## DIRECTIONS
Select all lines in the records that include "import".

┄┄┄┄┄┄┄┄┄┄

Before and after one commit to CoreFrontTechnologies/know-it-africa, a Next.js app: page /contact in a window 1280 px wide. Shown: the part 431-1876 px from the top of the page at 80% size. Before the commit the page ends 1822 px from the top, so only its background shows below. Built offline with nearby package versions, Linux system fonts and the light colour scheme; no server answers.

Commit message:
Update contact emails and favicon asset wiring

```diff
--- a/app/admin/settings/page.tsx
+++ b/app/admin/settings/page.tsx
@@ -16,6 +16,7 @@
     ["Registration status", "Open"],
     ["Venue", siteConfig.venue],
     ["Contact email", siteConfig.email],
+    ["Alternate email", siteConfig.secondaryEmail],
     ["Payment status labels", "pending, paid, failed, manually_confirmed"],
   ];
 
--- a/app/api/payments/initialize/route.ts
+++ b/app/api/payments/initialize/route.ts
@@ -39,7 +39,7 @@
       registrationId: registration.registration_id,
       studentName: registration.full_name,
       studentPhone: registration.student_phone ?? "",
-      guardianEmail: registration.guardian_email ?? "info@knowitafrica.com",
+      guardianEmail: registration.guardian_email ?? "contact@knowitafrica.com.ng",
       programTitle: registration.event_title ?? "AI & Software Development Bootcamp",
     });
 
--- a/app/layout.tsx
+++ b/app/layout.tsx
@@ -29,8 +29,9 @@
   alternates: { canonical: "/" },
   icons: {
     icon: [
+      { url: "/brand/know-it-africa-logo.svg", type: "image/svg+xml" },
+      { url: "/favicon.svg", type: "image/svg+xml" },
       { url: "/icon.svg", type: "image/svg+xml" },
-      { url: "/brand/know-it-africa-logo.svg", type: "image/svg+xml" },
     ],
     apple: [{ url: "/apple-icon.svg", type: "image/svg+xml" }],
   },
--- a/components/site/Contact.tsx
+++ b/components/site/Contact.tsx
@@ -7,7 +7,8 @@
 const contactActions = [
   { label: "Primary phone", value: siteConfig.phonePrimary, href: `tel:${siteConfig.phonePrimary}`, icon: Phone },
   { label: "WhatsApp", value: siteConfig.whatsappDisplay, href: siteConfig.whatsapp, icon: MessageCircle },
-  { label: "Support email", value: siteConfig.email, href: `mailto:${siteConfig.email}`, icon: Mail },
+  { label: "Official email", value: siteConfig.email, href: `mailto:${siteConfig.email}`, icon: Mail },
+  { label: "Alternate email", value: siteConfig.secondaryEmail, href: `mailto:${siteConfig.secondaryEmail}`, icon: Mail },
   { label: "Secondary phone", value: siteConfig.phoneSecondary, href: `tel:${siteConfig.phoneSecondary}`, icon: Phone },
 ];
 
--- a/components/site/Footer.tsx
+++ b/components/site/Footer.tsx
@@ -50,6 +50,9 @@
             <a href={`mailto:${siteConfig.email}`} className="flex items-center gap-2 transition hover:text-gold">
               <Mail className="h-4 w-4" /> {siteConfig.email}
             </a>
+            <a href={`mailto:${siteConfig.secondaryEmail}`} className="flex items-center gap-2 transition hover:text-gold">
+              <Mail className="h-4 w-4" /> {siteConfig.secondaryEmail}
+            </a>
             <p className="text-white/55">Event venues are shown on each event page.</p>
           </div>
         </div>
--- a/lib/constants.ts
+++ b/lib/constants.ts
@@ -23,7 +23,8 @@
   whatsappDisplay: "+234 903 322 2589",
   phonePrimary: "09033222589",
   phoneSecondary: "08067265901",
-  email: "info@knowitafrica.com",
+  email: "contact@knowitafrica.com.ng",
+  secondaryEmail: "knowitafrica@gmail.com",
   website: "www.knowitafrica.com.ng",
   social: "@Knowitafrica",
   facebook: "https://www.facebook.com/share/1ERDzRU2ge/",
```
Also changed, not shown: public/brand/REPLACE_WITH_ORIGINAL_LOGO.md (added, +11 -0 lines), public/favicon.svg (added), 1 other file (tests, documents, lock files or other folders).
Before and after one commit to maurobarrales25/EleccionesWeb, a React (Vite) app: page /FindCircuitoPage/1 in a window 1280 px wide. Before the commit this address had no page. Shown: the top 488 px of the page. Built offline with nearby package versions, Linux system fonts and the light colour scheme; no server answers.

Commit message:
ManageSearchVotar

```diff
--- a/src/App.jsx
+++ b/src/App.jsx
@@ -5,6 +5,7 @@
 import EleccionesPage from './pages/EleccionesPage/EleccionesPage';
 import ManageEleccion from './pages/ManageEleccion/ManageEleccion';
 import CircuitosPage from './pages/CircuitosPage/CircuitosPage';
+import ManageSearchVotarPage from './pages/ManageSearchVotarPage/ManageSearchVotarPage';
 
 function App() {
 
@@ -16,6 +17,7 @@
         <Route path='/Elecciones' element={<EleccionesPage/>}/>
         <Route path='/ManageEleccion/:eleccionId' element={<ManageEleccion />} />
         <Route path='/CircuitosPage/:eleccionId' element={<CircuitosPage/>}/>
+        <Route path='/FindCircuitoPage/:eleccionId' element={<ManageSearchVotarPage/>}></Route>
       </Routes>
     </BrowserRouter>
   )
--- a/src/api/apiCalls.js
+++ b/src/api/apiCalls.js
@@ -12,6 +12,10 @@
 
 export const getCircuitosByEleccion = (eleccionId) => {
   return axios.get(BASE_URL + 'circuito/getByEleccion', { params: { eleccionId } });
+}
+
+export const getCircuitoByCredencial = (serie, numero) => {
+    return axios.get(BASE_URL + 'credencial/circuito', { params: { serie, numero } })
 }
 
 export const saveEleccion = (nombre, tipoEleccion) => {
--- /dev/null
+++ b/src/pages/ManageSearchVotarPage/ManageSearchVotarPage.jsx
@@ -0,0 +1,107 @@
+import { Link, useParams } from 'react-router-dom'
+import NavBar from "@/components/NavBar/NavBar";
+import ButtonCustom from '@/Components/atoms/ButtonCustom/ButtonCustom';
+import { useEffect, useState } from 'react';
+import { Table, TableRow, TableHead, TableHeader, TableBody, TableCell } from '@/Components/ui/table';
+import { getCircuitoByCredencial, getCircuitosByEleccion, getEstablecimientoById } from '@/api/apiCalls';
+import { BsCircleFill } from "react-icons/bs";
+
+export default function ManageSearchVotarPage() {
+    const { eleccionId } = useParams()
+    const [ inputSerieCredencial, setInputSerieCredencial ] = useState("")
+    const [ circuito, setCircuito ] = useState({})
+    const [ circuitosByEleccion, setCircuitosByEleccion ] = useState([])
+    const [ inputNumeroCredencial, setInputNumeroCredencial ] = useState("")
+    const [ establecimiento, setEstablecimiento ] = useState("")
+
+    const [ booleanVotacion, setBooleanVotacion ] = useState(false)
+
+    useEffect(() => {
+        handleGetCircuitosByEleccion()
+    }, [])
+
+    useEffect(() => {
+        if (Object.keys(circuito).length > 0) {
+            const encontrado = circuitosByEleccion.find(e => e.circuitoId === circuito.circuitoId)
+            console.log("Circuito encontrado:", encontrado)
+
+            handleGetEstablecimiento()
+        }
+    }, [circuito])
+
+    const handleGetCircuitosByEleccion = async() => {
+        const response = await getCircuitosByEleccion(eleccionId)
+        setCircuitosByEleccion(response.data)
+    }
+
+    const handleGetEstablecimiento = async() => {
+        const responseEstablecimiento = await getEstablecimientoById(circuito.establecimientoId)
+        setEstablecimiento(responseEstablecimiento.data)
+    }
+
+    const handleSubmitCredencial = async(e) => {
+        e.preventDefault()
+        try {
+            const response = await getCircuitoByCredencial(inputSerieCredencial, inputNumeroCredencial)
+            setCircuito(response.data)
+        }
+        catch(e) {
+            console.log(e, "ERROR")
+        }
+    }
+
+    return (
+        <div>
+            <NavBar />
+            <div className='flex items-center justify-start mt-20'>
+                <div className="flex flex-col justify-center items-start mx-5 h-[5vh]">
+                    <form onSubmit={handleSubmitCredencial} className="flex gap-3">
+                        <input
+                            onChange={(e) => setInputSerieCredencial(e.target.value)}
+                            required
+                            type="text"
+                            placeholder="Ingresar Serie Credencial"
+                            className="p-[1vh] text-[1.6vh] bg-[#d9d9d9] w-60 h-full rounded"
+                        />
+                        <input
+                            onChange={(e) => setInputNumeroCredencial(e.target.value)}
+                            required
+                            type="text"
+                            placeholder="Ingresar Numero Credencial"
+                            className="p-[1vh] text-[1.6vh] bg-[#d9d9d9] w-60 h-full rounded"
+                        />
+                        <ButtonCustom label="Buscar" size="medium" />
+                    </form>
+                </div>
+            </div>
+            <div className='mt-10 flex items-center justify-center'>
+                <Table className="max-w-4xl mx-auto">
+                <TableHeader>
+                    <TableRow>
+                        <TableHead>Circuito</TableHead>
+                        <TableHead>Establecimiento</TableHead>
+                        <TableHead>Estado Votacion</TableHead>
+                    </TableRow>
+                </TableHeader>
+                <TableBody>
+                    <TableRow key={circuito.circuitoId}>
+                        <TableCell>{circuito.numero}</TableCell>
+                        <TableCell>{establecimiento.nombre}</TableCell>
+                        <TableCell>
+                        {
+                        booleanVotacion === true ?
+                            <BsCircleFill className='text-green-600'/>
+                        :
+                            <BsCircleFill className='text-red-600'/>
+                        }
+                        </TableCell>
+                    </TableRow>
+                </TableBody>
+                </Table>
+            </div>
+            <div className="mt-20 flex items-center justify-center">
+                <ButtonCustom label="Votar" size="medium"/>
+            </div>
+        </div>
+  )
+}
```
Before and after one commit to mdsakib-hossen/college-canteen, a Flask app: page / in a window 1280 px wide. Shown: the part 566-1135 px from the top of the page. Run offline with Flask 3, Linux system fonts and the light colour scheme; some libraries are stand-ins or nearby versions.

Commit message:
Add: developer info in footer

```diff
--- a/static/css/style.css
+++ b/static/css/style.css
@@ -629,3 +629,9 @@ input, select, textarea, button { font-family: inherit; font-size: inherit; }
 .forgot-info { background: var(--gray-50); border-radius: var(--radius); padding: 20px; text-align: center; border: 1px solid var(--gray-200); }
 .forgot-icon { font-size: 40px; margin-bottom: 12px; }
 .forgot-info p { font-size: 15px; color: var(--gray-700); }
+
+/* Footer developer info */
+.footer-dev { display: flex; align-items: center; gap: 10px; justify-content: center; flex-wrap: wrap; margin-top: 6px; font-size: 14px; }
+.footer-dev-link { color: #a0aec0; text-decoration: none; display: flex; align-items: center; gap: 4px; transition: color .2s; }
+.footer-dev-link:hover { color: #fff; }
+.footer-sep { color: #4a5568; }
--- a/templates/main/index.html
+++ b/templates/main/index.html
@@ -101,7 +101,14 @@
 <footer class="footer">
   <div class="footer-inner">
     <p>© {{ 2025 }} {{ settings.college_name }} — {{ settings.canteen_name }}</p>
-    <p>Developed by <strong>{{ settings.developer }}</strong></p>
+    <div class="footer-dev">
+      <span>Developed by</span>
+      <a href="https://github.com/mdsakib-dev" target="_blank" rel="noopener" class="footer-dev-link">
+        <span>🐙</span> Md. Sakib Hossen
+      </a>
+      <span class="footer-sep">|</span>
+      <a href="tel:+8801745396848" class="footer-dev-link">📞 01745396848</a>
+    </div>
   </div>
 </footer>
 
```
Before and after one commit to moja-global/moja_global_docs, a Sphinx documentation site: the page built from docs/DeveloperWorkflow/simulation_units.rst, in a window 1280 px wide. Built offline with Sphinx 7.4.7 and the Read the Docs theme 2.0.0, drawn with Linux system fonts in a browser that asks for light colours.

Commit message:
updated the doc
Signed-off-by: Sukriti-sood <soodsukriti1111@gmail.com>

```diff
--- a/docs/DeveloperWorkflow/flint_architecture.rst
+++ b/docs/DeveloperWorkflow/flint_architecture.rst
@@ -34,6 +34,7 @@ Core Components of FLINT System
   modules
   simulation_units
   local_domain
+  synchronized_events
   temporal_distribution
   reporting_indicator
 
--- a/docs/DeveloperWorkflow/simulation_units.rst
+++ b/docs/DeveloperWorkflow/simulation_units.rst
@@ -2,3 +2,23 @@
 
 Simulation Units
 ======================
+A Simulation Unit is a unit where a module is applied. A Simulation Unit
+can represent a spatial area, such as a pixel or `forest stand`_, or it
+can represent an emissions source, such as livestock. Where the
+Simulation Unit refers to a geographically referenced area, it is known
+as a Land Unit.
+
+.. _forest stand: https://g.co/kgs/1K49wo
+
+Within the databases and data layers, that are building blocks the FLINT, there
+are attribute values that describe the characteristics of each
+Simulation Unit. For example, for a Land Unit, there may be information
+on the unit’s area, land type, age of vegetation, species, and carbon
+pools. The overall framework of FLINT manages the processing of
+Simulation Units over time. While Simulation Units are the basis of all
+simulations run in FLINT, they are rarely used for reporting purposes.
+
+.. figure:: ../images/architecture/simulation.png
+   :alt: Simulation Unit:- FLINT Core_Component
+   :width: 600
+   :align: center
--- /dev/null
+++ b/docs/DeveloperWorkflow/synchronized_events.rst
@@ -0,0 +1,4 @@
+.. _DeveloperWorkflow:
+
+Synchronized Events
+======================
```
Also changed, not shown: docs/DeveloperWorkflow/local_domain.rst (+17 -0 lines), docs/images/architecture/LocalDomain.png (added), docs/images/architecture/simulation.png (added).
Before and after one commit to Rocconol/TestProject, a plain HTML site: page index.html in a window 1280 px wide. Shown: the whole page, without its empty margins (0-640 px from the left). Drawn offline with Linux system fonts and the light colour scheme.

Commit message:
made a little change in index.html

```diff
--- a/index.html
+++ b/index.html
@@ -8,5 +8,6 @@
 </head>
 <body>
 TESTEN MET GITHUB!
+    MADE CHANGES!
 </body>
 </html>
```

┄┄┄┄┄┄┄┄┄┄

## EXERCISE OUTPUT
 import EleccionesPage from './pages/EleccionesPage/EleccionesPage';
 import ManageEleccion from './pages/ManageEleccion/ManageEleccion';
 import CircuitosPage from './pages/CircuitosPage/CircuitosPage';
+import ManageSearchVotarPage from './pages/ManageSearchVotarPage/ManageSearchVotarPage';
+import { Link, useParams } from 'react-router-dom'
+import NavBar from "@/components/NavBar/NavBar";
+import ButtonCustom from '@/Components/atoms/ButtonCustom/ButtonCustom';
+import { useEffect, useState } from 'react';
+import { Table, TableRow, TableHead, TableHeader, TableBody, TableCell } from '@/Components/ui/table';
+import { getCircuitoByCredencial, getCircuitosByEleccion, getEstablecimientoById } from '@/api/apiCalls';
+import { BsCircleFill } from "react-icons/bs";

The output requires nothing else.